In the late 1970’s and early 80’s, Jimmy tried his hand at BASS and also a western circuit. He registered 3rd and 8th Place finishes with BASS and also won a $100,000 cash tournament on Table Rock Lake in 1983. All of his tournament success came on the jerkbait and he was able to dominate the jerkbait bite across the Ozarks.
Jimmy’s jerkbait legacy can be traced to this very day. His success influenced numerous professional anglers such as Gary Klein, Guido Hibdon and Basil Bacon with BASS as well as western Pro Gary Dobyns. The word was spread through the Pro-on-Pro draw tournaments where other Pros had the opportunity to view his jerkbait system first-hand.
Modern technology has made drastic changes to the function of jerkbaits. The spread of information through seminars, magazine articles and the internet allows all anglers to be instant experts today. Through dedication to one technique, Jimmy Crisp has earned a jerkbait PhD and the title of a true Ozark Master.
Lucky Craft. Megabass. Smithwick. The list could go on and on for a lure category known as hard jerkbaits.

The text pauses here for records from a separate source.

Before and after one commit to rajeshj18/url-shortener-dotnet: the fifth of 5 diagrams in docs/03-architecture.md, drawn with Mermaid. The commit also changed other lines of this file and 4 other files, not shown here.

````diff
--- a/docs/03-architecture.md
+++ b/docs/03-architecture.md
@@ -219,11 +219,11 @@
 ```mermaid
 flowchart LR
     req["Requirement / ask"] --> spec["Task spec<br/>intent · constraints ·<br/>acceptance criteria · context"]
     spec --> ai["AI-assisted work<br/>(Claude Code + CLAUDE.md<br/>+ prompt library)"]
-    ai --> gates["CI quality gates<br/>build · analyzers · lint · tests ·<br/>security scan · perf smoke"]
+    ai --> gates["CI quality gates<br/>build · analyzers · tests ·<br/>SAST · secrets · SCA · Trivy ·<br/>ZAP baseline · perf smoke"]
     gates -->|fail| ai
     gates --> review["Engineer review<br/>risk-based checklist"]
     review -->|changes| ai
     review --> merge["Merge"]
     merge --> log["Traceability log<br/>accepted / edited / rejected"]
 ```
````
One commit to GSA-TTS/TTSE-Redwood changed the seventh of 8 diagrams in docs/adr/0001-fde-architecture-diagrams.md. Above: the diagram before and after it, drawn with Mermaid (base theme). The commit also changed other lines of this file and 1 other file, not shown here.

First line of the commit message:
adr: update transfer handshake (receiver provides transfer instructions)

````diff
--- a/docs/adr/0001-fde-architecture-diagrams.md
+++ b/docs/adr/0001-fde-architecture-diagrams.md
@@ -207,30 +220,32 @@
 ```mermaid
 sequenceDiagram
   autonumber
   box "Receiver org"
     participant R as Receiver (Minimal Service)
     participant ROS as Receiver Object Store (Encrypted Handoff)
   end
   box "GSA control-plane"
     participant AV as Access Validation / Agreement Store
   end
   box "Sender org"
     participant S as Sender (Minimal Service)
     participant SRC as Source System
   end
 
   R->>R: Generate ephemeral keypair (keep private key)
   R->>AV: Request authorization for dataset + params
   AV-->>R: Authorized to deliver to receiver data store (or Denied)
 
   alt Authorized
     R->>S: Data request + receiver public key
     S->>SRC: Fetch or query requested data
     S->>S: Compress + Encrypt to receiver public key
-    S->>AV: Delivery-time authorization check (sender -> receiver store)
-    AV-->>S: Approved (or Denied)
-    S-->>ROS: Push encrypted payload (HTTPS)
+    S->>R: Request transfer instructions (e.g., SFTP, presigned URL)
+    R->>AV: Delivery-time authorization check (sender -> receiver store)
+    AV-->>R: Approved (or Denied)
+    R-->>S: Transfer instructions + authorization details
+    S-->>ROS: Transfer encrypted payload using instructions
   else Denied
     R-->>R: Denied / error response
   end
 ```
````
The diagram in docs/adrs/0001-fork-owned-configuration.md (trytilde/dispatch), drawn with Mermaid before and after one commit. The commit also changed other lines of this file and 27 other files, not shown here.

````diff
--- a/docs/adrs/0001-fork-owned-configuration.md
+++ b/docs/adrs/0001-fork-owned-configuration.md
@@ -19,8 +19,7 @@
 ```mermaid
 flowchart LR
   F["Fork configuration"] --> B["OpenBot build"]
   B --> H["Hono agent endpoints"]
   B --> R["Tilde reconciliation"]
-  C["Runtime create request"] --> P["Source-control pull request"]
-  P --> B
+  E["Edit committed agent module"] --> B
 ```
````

Right now is the prime time to fish a jerkbait, rogue, or ripbait, all common names for this slim, shallow diving minnow bait armed with treble hooks.
When the water temperature dips into the low 40’s to upper 30’s, a jerkbait will be found on virtually every